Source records
=== Begin Enclosure ===
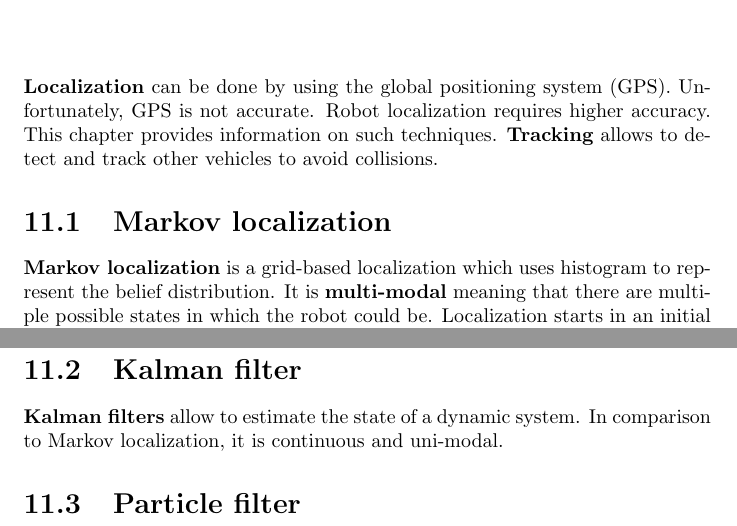
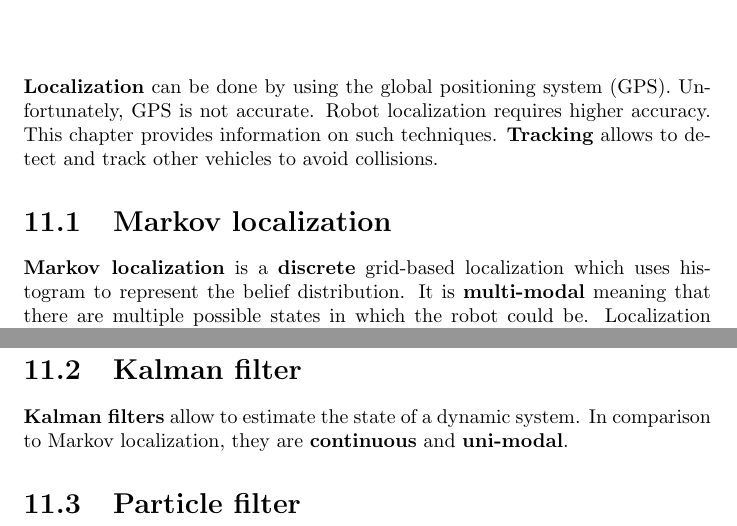
Before and after one commit to karimif/ai_notes, a LaTeX thesis (notes.tex): two parts of pages 49 and 50 of 51, joined at a grey line, cut so that both start at the same text. Compiled offline with pdfLaTeX.

Commit message:
Better localization terminology

```diff
--- a/notes.tex
+++ b/notes.tex
@@ -1908,7 +1908,7 @@ Large data sets come with new problems, e.g. a lack of {\bf scalability} . (Batc
 {\bf Tracking} allows to detect and track other vehicles to avoid collisions.
 
 \section{Markov localization}
-{\bf Markov localization} is a grid-based localization which uses histogram to represent the belief distribution. It is {\bf multi-modal} meaning that there are multiple possible states in which the robot could be. Localization starts in an initial {\bf belief state} and consists of the two steps {\bf sense} and {\bf move} which are executed cyclically. Sense gains information on the current localization. In contrast, move loses information as movements are inaccurate. \\
+{\bf Markov localization} is a {\bf discrete} grid-based localization which uses histogram to represent the belief distribution. It is {\bf multi-modal} meaning that there are multiple possible states in which the robot could be. Localization starts in an initial {\bf belief state} and consists of the two steps {\bf sense} and {\bf move} which are executed cyclically. Sense gains information on the current localization. In contrast, move loses information as movements are inaccurate. \\
 The computation of the sense step is: \\
 \begin{align*}
 P(x'_{i,t}\vert z_t) = \frac{P(z_t\vert x'_{i,t})P(x'_{i,t})}{P(z_t)}
@@ -1969,7 +1969,7 @@ print p
 
 
 \section{Kalman filter}
-{\bf Kalman filters} allow to estimate the state of a dynamic system. In comparison to Markov localization, it is continuous and uni-modal.
+{\bf Kalman filters} allow to estimate the state of a dynamic system. In comparison to Markov localization, they are {\bf continuous} and {\bf uni-modal}.
 
 \section{Particle filter}
 
```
=== End Enclosure ===
= Required work =
Give each record above back word for word, but carry over none of the pictures.

= Solved exercise =
Before and after one commit to karimif/ai_notes, a LaTeX thesis (notes.tex): two parts of pages 49 and 50 of 51, joined at a grey line, cut so that both start at the same text. Compiled offline with pdfLaTeX.

Commit message:
Better localization terminology

```diff
--- a/notes.tex
+++ b/notes.tex
@@ -1908,7 +1908,7 @@ Large data sets come with new problems, e.g. a lack of {\bf scalability} . (Batc
 {\bf Tracking} allows to detect and track other vehicles to avoid collisions.
 
 \section{Markov localization}
-{\bf Markov localization} is a grid-based localization which uses histogram to represent the belief distribution. It is {\bf multi-modal} meaning that there are multiple possible states in which the robot could be. Localization starts in an initial {\bf belief state} and consists of the two steps {\bf sense} and {\bf move} which are executed cyclically. Sense gains information on the current localization. In contrast, move loses information as movements are inaccurate. \\
+{\bf Markov localization} is a {\bf discrete} grid-based localization which uses histogram to represent the belief distribution. It is {\bf multi-modal} meaning that there are multiple possible states in which the robot could be. Localization starts in an initial {\bf belief state} and consists of the two steps {\bf sense} and {\bf move} which are executed cyclically. Sense gains information on the current localization. In contrast, move loses information as movements are inaccurate. \\
 The computation of the sense step is: \\
 \begin{align*}
 P(x'_{i,t}\vert z_t) = \frac{P(z_t\vert x'_{i,t})P(x'_{i,t})}{P(z_t)}
@@ -1969,7 +1969,7 @@ print p
 
 
 \section{Kalman filter}
-{\bf Kalman filters} allow to estimate the state of a dynamic system. In comparison to Markov localization, it is continuous and uni-modal.
+{\bf Kalman filters} allow to estimate the state of a dynamic system. In comparison to Markov localization, they are {\bf continuous} and {\bf uni-modal}.
 
 \section{Particle filter}
 
```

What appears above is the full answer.